_Your instructions_
Wherever the word "offset" turns up in a line of the entries, copy that line.

_Data provided_
▼

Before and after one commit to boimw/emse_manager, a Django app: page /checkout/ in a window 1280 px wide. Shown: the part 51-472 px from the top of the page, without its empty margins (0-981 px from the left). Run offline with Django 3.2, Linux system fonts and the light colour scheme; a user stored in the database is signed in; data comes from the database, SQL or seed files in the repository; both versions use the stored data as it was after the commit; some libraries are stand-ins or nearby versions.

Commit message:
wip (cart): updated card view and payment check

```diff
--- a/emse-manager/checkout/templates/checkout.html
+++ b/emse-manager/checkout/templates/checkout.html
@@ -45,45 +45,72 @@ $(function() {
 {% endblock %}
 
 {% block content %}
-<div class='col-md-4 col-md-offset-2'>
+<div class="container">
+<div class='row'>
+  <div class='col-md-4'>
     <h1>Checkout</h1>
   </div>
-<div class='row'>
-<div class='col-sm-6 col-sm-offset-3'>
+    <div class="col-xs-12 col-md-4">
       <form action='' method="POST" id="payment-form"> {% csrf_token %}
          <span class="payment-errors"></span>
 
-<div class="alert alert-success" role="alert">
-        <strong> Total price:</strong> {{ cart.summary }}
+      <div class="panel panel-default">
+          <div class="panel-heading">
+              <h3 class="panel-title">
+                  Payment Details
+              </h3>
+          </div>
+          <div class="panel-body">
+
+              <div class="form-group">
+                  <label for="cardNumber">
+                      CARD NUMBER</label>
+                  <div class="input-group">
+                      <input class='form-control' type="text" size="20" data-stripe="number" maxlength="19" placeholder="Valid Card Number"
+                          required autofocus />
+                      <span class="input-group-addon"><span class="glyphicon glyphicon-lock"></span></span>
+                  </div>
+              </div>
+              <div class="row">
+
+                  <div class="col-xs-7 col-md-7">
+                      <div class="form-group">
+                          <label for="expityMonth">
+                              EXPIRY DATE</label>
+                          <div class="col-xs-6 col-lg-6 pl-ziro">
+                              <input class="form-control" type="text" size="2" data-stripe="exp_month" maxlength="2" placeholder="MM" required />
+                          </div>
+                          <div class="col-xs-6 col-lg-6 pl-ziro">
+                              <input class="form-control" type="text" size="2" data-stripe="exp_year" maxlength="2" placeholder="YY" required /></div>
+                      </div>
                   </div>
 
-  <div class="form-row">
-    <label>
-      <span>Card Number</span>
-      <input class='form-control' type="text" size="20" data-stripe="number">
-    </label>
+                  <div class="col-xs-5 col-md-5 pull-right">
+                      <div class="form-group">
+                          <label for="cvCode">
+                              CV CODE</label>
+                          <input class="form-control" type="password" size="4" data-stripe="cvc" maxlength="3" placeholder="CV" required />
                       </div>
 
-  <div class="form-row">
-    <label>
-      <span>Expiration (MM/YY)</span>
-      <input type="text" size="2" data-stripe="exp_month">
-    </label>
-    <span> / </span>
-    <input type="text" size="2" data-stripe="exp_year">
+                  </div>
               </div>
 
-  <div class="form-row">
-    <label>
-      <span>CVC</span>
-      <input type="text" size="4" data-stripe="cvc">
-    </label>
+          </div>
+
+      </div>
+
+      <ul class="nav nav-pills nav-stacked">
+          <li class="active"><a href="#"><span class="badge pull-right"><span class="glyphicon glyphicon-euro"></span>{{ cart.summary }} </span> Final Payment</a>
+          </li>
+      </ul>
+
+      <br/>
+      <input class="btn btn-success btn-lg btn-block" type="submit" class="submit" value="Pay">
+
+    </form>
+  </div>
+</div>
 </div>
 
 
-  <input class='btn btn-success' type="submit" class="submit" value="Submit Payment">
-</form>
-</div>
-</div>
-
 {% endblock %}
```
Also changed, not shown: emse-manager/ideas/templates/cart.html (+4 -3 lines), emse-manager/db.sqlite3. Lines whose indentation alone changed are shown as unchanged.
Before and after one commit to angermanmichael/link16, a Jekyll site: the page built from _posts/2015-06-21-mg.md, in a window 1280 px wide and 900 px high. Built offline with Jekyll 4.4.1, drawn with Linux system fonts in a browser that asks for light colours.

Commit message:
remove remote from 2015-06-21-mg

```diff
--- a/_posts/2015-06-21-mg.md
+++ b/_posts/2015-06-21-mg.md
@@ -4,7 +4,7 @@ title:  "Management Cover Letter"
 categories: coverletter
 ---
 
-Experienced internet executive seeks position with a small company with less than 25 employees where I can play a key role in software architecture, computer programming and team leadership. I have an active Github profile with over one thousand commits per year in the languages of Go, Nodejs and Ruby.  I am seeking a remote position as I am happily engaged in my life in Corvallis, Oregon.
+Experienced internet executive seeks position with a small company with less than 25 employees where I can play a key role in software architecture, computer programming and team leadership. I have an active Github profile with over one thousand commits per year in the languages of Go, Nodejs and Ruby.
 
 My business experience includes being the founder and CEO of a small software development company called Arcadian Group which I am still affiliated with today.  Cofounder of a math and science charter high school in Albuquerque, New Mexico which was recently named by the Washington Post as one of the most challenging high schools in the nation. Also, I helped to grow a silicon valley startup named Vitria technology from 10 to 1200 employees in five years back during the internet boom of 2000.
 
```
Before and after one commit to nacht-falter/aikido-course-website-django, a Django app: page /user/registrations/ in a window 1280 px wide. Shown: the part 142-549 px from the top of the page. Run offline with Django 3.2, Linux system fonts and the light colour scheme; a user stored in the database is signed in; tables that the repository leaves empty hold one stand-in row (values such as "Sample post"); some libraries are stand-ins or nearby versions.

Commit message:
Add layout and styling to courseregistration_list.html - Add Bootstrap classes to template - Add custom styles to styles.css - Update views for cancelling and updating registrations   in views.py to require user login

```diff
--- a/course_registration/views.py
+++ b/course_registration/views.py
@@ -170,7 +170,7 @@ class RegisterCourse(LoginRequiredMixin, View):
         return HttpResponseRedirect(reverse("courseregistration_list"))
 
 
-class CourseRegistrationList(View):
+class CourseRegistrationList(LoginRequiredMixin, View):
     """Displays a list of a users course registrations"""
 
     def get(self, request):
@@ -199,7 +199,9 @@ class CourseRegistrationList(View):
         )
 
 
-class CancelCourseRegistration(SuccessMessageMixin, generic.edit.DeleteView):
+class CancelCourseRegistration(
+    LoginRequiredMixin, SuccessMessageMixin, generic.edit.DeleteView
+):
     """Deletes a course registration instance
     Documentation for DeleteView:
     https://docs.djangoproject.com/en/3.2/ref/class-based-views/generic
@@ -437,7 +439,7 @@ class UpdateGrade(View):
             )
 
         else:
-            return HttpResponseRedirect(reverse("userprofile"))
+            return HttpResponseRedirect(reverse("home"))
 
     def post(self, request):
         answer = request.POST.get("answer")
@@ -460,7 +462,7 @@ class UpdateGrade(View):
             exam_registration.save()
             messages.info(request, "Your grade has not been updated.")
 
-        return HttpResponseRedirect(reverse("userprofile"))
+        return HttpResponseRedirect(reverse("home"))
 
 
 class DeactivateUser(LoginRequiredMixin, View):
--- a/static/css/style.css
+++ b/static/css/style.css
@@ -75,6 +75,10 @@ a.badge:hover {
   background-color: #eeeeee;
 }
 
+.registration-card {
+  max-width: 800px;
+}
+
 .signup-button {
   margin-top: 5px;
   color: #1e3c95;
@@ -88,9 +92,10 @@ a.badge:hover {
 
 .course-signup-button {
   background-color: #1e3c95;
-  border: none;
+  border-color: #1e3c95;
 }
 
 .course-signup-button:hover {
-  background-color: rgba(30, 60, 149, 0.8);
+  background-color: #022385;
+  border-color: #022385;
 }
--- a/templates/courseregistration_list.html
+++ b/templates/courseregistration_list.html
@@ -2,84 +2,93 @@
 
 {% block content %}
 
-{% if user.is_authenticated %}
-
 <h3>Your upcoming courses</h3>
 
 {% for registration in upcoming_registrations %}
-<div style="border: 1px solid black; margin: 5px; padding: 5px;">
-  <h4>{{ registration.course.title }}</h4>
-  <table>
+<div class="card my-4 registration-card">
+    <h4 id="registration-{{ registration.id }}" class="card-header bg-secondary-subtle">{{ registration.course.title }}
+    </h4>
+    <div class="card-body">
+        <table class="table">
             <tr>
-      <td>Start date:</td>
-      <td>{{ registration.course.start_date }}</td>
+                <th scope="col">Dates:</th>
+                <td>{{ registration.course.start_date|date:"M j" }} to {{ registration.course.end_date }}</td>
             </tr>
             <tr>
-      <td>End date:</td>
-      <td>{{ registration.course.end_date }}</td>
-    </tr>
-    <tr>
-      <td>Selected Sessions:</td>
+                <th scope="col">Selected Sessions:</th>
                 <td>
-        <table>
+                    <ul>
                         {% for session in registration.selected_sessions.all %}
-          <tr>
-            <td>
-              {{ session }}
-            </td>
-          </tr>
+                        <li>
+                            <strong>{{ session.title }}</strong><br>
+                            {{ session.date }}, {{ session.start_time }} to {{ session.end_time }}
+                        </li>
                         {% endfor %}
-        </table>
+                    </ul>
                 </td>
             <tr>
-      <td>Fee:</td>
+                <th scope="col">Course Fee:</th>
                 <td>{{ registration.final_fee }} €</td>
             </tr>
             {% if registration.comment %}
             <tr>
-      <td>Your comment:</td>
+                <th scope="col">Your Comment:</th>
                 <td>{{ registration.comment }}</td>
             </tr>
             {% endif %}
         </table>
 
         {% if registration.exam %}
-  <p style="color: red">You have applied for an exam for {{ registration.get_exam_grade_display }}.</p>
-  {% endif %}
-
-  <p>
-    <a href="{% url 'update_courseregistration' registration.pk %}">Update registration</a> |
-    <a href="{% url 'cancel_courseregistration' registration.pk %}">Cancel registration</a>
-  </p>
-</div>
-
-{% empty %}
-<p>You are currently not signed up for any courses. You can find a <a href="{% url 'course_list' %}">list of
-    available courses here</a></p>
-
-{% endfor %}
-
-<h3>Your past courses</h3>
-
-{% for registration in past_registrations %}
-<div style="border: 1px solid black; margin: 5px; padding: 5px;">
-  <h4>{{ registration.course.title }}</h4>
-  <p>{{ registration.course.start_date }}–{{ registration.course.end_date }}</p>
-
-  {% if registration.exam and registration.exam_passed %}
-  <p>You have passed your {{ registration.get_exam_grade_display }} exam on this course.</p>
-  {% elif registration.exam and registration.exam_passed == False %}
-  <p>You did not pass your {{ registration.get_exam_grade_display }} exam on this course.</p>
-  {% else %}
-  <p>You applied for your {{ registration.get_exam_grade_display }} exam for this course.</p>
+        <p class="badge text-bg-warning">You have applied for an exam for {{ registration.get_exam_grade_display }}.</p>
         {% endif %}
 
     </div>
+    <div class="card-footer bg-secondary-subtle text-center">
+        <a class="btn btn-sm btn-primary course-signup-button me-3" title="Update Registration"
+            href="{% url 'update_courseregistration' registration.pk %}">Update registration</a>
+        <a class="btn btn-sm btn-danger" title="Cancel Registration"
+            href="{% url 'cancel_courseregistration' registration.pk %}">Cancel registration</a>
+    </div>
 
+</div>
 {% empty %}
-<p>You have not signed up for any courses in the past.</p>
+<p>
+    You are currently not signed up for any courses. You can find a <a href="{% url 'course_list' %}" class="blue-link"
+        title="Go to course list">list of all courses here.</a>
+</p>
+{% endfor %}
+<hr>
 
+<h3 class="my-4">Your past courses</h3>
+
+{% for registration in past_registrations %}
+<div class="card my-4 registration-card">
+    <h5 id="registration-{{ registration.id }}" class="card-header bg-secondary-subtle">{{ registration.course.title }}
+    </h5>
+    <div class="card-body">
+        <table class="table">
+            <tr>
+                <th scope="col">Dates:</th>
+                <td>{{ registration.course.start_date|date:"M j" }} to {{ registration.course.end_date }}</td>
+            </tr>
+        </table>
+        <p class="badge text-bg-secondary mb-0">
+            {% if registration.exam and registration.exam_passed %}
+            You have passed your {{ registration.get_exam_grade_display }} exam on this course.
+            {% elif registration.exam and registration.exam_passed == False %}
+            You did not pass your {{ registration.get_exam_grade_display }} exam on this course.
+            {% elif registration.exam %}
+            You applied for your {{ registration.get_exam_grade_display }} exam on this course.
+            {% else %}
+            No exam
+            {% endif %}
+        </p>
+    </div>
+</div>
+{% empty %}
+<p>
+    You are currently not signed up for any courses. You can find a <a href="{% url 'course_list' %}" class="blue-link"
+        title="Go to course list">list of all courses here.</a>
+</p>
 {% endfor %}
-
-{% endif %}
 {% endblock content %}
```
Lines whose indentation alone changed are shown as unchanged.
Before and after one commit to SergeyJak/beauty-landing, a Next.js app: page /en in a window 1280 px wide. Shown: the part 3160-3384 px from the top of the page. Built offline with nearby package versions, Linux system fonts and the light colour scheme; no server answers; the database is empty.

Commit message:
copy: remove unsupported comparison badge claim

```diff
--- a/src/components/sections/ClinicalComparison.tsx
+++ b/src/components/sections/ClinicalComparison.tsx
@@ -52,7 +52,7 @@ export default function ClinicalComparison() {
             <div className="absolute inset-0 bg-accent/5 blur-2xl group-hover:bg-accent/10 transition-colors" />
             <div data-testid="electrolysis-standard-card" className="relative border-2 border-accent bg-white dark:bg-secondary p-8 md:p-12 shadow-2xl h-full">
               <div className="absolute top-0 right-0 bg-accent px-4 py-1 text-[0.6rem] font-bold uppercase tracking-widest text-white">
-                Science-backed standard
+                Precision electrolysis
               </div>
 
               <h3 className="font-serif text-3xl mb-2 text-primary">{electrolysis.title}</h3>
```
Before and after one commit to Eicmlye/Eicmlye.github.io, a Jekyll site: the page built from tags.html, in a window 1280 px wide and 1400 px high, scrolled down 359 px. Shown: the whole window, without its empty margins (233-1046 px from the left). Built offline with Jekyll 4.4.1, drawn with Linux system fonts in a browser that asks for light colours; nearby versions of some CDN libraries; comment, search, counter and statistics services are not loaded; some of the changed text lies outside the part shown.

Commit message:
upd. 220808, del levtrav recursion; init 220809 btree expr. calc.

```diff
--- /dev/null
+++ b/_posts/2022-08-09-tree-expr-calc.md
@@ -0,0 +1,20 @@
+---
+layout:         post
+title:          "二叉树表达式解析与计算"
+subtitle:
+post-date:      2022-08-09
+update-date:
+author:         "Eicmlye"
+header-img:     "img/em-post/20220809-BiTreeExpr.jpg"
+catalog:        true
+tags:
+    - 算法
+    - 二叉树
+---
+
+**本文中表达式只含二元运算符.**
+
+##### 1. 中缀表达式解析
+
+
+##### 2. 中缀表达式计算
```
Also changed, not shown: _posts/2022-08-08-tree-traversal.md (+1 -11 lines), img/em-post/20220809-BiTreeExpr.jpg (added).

▲

_Solution for this exercise_
-<div class='col-md-4 col-md-offset-2'>
-<div class='col-sm-6 col-sm-offset-3'>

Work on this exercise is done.